It's there that he got his first larger public break of sorts, rocking the college-party circuit and eventually opening for Lupe Fiasco there after winning a talent competition. Though he's said he grew up listening to standard boomer-era classic rock, he's credited Eminem with being his inspiration to first rap. To his credit, he's never tried to hide or apologize for any of this; he even released his own unofficial remix of Roth's "I Love College."
Sample Song Titles and Lyrics: Webby's individual track titles don't reveal much; his mixtape titles are more telling: Teenage Mutant Ninja Rapper, Best in the Burbs, and the Underclassmen among them.
As for lyrics, here's a snippet from "Off the Chain," which he admits in the spoken intro was written in 45 minutes while he was high: "Drop shit so sick I need an antibiotic/I'm an otter, and I'll crack you like the shell of a mollusk."
Frat Factor: Five beers out of six -- totally, utterly fratty, but not necessarily evil.
Adams 101: What's with a small radius of New England churning these guys out? Adams -- that's actually his real first and middle name -- also hails from Massachusetts.
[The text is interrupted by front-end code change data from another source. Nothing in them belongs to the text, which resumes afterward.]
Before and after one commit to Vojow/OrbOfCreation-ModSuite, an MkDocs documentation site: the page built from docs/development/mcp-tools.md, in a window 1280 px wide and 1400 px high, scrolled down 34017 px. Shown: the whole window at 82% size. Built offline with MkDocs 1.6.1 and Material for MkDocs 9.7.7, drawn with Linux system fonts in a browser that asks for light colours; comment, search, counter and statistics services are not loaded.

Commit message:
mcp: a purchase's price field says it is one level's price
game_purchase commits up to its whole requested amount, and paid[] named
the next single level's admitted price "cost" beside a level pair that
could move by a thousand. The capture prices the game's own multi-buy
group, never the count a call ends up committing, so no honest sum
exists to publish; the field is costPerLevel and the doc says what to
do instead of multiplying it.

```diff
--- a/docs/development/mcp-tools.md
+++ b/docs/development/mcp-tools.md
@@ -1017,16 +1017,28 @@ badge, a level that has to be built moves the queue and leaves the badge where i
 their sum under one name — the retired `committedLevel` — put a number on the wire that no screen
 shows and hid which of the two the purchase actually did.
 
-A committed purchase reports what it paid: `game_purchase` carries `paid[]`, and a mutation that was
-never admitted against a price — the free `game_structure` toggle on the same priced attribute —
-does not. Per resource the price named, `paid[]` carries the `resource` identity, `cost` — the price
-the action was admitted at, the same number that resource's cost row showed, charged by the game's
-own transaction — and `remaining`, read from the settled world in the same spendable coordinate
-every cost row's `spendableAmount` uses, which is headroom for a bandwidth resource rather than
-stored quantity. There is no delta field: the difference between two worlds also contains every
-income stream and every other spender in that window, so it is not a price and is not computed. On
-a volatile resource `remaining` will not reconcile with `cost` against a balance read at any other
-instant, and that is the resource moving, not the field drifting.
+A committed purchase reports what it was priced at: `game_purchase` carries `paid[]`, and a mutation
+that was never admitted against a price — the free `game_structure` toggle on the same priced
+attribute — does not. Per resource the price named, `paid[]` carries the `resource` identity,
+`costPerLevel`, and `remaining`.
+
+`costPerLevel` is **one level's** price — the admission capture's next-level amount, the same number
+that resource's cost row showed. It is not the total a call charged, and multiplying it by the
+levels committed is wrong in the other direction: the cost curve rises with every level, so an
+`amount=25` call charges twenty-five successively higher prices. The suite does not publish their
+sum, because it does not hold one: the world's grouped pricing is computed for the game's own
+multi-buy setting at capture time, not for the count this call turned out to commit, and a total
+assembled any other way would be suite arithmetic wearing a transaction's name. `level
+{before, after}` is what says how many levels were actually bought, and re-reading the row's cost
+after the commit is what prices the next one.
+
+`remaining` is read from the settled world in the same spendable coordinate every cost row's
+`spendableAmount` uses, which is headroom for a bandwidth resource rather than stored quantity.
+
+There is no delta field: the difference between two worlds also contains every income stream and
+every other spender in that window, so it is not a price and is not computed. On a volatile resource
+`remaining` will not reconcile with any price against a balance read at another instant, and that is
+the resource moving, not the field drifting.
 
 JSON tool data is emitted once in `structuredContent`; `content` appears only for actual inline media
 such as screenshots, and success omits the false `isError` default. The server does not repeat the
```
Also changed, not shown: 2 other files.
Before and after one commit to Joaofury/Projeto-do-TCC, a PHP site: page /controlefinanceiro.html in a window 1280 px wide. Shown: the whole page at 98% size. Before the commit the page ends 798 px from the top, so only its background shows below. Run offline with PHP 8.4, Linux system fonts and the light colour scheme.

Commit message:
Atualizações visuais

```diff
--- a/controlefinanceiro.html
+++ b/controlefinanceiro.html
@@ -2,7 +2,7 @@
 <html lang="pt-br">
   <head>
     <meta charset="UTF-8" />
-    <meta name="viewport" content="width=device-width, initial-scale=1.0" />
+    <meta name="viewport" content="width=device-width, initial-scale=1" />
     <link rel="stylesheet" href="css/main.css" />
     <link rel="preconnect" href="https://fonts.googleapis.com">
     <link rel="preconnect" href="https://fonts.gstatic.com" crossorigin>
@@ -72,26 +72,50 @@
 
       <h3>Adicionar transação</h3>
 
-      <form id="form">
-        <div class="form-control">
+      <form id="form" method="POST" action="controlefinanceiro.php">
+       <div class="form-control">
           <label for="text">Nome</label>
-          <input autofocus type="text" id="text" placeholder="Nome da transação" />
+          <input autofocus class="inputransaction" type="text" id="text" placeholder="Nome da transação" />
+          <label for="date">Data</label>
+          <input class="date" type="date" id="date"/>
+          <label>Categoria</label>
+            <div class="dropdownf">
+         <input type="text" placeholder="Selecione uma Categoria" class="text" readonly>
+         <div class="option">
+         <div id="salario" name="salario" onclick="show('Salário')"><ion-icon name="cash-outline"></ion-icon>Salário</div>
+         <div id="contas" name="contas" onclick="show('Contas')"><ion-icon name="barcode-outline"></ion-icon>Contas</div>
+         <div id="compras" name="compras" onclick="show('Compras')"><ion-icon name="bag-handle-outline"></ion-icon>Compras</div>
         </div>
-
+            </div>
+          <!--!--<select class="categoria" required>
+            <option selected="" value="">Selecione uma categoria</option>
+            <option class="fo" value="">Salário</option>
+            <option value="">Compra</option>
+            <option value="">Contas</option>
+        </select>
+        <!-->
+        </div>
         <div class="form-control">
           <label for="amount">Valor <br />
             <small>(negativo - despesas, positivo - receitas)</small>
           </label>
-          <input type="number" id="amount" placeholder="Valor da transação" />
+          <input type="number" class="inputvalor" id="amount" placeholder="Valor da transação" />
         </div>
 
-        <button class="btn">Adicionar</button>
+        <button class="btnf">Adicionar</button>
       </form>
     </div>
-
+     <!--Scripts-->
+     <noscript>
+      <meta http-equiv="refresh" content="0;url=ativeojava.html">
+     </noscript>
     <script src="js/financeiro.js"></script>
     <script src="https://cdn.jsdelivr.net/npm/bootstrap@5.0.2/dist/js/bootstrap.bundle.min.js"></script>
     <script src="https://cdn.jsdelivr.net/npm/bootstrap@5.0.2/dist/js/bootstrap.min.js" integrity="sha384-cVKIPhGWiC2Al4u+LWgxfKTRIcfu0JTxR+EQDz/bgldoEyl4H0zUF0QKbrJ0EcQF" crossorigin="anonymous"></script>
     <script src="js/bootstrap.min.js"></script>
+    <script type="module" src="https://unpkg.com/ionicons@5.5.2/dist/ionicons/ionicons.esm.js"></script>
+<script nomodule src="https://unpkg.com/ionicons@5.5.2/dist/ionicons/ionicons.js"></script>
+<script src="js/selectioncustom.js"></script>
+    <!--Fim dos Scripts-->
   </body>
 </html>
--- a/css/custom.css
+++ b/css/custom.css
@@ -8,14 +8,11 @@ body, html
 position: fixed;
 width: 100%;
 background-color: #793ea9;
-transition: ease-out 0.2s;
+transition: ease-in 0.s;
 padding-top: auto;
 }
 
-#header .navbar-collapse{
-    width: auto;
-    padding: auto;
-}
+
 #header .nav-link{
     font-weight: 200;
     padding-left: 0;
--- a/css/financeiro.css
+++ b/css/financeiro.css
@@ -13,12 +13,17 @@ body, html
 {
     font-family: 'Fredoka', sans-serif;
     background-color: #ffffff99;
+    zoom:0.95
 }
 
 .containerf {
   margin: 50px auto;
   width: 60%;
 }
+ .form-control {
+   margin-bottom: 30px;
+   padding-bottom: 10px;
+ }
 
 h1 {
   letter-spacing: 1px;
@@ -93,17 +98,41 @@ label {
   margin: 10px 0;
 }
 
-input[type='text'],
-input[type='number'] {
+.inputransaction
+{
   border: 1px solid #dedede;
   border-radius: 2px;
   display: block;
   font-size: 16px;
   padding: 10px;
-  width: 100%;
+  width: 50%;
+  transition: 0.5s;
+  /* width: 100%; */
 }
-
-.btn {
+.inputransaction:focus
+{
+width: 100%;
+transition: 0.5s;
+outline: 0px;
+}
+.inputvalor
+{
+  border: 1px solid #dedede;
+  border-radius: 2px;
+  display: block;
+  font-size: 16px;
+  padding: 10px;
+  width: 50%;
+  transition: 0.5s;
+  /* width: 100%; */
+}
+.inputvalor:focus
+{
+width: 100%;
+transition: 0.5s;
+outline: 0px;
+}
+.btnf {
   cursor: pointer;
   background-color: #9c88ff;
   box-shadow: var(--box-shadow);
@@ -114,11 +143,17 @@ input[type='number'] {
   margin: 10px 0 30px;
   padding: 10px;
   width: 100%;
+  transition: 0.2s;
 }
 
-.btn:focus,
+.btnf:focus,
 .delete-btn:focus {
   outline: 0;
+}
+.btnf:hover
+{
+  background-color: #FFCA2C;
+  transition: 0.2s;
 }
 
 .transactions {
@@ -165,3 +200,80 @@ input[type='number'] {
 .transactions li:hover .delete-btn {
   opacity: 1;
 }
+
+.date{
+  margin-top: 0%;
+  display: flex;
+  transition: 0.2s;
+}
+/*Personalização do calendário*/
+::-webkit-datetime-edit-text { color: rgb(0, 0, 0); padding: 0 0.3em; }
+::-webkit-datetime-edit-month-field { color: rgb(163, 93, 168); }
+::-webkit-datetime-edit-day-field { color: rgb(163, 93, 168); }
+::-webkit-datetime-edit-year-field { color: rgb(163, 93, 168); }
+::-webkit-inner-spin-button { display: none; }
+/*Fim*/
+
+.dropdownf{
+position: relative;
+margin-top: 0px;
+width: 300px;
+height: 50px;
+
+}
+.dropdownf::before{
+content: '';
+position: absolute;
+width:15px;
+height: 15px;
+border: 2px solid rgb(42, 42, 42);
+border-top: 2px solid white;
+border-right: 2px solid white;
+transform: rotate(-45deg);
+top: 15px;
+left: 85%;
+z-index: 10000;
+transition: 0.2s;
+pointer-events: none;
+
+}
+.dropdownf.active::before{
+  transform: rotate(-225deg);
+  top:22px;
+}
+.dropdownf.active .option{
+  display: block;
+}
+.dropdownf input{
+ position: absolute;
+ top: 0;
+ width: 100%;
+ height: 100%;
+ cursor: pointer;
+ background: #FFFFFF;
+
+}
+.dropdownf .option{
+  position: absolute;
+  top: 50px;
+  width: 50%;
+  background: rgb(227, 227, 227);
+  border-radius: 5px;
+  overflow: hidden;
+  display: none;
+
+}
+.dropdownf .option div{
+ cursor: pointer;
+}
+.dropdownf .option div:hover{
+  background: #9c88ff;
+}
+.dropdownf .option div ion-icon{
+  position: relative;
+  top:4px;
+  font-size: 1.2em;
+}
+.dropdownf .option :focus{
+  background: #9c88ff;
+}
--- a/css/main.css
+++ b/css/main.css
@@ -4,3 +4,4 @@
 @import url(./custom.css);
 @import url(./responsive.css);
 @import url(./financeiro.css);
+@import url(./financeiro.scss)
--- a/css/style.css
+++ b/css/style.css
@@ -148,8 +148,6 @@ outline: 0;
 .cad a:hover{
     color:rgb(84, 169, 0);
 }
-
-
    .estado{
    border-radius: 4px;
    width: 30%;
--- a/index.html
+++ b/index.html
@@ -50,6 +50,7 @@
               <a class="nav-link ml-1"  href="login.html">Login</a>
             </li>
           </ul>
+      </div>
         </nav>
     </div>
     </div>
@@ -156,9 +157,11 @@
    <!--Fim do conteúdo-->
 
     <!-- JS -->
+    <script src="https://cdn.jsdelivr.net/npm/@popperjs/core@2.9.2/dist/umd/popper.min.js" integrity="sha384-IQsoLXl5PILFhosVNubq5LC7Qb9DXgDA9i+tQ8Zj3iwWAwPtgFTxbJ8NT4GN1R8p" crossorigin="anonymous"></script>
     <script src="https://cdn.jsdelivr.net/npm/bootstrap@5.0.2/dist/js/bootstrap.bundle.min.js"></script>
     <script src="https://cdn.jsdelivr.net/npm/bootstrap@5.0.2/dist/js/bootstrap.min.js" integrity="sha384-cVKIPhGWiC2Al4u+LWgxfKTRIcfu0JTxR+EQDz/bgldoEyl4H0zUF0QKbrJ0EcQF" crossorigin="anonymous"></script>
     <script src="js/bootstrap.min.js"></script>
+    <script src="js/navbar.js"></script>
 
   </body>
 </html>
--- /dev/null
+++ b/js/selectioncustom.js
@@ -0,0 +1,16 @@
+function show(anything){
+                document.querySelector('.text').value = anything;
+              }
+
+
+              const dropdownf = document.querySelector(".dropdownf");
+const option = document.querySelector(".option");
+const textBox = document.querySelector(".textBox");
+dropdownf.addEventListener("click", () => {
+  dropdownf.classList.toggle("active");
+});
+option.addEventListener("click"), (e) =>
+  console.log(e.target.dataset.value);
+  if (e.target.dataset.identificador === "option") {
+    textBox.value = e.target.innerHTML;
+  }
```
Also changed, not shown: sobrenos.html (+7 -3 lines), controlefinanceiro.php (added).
He gets some "street cred" for growing up mostly in an actual city, Boston, albeit in cutesy Cambridge. (At 17, his parents moved the family out of the county to the small town of Wayland.)
Not only did he attend a small private college -- Trinity, again in Connecticut! -- but he was an all-star soccer player there. Unsurprisingly, his hip-hop pedigree doesn't run too deep, but he started getting a fair deal of Internet attention with his own -- surprise! -- Roth response called, creatively, "I Hate College."
Sample Song Titles and Lyrics: "Tab Open," "Feel Me Feeling You," and "Frat Star"; "So girl come get at us/I promise you'll get mad love/I run this campus anyway baby/I got this wrapped up" (from "Frat Star").